SGTGrit
SGTGrit

@JFMcNamara @SGTGrit @Caius  Evidently, you don't understand economics and the problem of foreign countries like China financing our national debt.

JFMcNamara
JFMcNamara

@SGTGrit @JFMcNamara @Caius I have already explained it, but here it is in simpler terms.


China is an exporter nation.In order to sell their good to the U.S.  they need their currency to be weak in comparison to the dollar.  To do that, they hold a massive amount of U.S. debt.


China cant recall the debt they own, because that would crash the dollar.  If the dollar crashes, then export prices would rise and U.S. citizens would face higher prices and buy American.  That would crash the Chinese economy.


China is extremely poor, so they would never, ever do that.


What am I missing?

HDB0329
HDB0329
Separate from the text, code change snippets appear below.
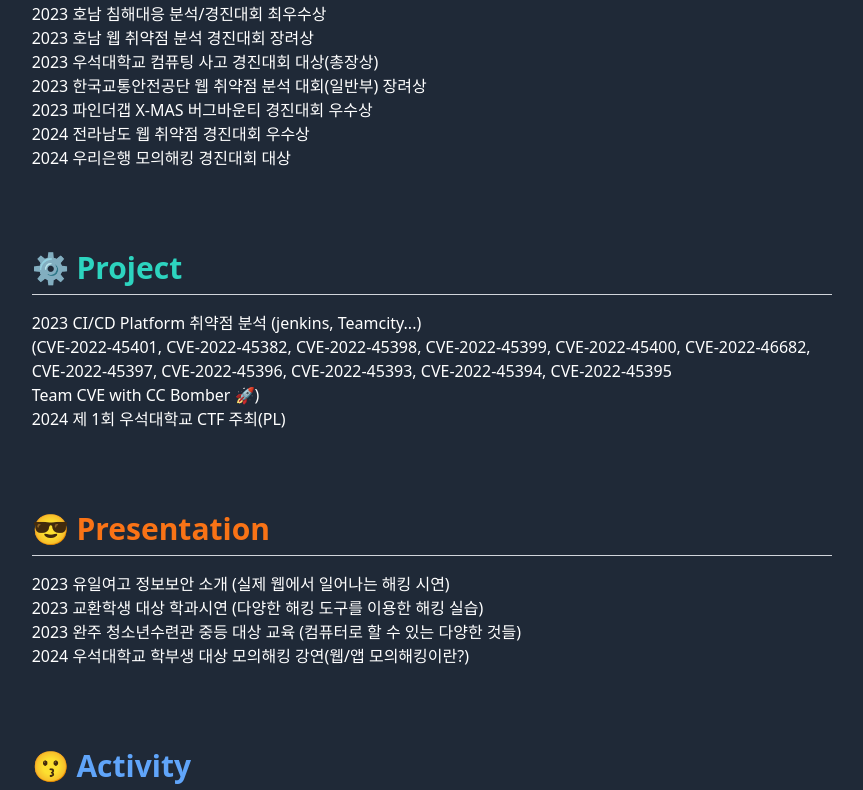
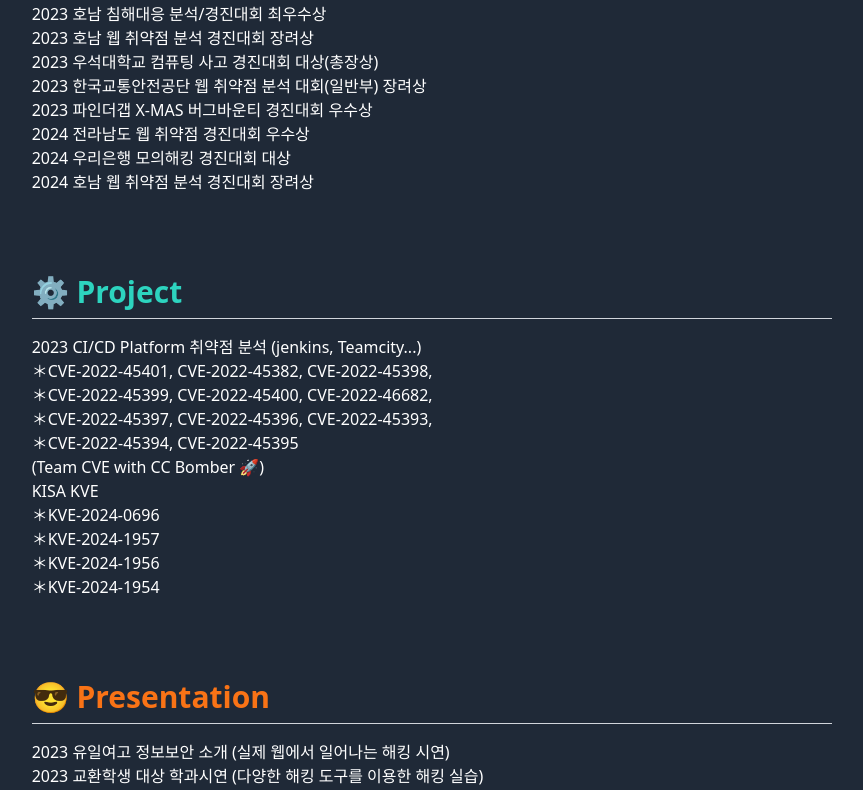
Before and after one commit to silchairmen/notion-Blog-with-Next.js, a Next.js app: page /introduce in a window 1280 px wide. Shown: the part 640-1430 px from the top of the page, without its empty margins (208-1071 px from the left). Built offline with nearby package versions, Linux system fonts and the light colour scheme.

Commit message:
[ADD] introduce page

```diff
--- a/app/introduce/page.tsx
+++ b/app/introduce/page.tsx
@@ -25,9 +25,9 @@
                     <div>
                         <h1 className="mb-4 pb-2 border-b border-gray-300 text-3xl text-orange-500 font-bold mt-10">🤠 About me</h1>
                         <p className="text-left mb-8 text-white">
-                            🏫 우석대학교 정보보안학과 학사 졸업<br />
-                            👨‍🏫 KITRI BoB (Best of the Best) 11th <br />
-                            👑 Information security club SOTI 1st leader(2023) <br />
+                            🏫 정보보안학과 학사 졸업<br />
+                            👨‍🏫 KITRI BoB (Best of the Best) 11th 취약점 분석 트랙랙<br />
+                            👑 Information security club 'SOTI' 1st leader(2023) <br />
                             🤠 Interested in penetration testing.
                         </p>
                     </div>
@@ -42,20 +42,22 @@
                         2023 파인더갭 X-MAS 버그바운티 경진대회 우수상 <br />
                         2024 전라남도 웹 취약점 경진대회 우수상 <br />
                         2024 우리은행 모의해킹 경진대회 대상<br />
+                        2024 호남 웹 취약점 분석 경진대회 장려상 <br/>
                     </p>
                     <h1 className="mb-4 pb-2 border-b border-gray-300 text-3xl text-teal-400 font-bold mt-20">⚙️ Project</h1>
-                    <ul className="mb-8 text-white">
-                        <li>2023 CI/CD Platform 취약점 분석 (jenkins, Teamcity...)<br/>
-                        (CVE-2022-45401, CVE-2022-45382, CVE-2022-45398,
-                         CVE-2022-45399, CVE-2022-45400, CVE-2022-46682,<br/>
-                         CVE-2022-45397, CVE-2022-45396, CVE-2022-45393,
-                         CVE-2022-45394, CVE-2022-45395 <br/>
-                         Team CVE with CC Bomber 🚀)<br/>
-                        </li>
-                        <li>
-                        2024 제 1회 우석대학교 CTF 주최(PL)<br/>
-                        </li>
-                    </ul>
+                    <p className="mb-8 text-white">
+                        2023 CI/CD Platform 취약점 분석 (jenkins, Teamcity...)<br/>
+                        ＊CVE-2022-45401, CVE-2022-45382, CVE-2022-45398,<br/>
+                        ＊CVE-2022-45399, CVE-2022-45400, CVE-2022-46682,<br/>
+                        ＊CVE-2022-45397, CVE-2022-45396, CVE-2022-45393,<br/>
+                        ＊CVE-2022-45394, CVE-2022-45395 <br/>
+                        (Team CVE with CC Bomber 🚀)<br/>
+                        KISA KVE<br/>
+                        ＊KVE-2024-0696<br/>
+                        ＊KVE-2024-1957<br/>
+                        ＊KVE-2024-1956<br/>
+                        ＊KVE-2024-1954<br/>
+                    </p>
                     <h1 className="mb-4 pb-2 border-b border-gray-300 text-3xl text-orange-500 font-bold mt-20">😎 Presentation</h1>
                     <p className="mb-8 text-white">
                         2023 유일여고 정보보안 소개 (실제 웹에서 일어나는 해킹 시연)<br/>
```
....if Trump were really interested in bringing manufacturing back to the US, he'd find a way to link education to the manufacturing sector. Tim Cook said this when asked why he doesn't do more manufacturing in the US: "I can place the tool and die manufacturers in the US in a hotel ballroom; I can place the tool and die manufacturers in China on a football field!"


5-to-1...Orange Julius doesn't see this.......


Kyle -- you are on point......

Caius
Caius

Nice column Kyle.  Important column as is the Bloomberg piece.

But we are being asked to blame ourselves rather than the Mexicans. That is not going to go over to well with many.


Note: what is the cost per vehicle of healthcare for production workers in Mexico and the US?


bu22
bu22

@Caius Well the tool and die manufacturers have to import their steel from China, adding to their costs.  The US allowed China to sell steel below production cost which drove US Steel producers out of business.

JFMcNamara
JFMcNamara

Milton Freidman would be proud.  Nicely written, but probably over the heads of the people that it needs to reach.

Tiberius Constitutionus
Tiberius Constitutionus

Trade agreements will probably remain much as they are now. Trump will be too busy tweeting insults to his enemies.

Pablo1885
Pablo1885

Overall a thought-provoking article, but I can't agree with this assertion: "That’s why the cars you see built in Mexico and shipped to the U.S. are models that are overwhelmingly exported elsewhere, with a relatively small number shipped back here"


In fact, more than 70% of Mexican auto exports go to the US.

Kyle_Wingfield
Kyle_Wingfield moderator

@Pablo1885 Aargh, I left out "increasingly." This is increasingly true, as new plants for new model lines are built in Mexico.

McGarnagle
McGarnagle

All the stats and facts in the world will not convince Trump. He is adamant to bring a few labor jobs to the US in return for the overall health of our economy. 


The article is part of the intellectuals and elitist who know nothing. Their words fall on deaf ears.

ESalden
ESalden

David Welch and Dave Merrill (and Kyle) are right, but the truth will be difficult for Trump’s supporters to swallow.

MarkVV
MarkVV

The best Kyle's column I have seen in a long time.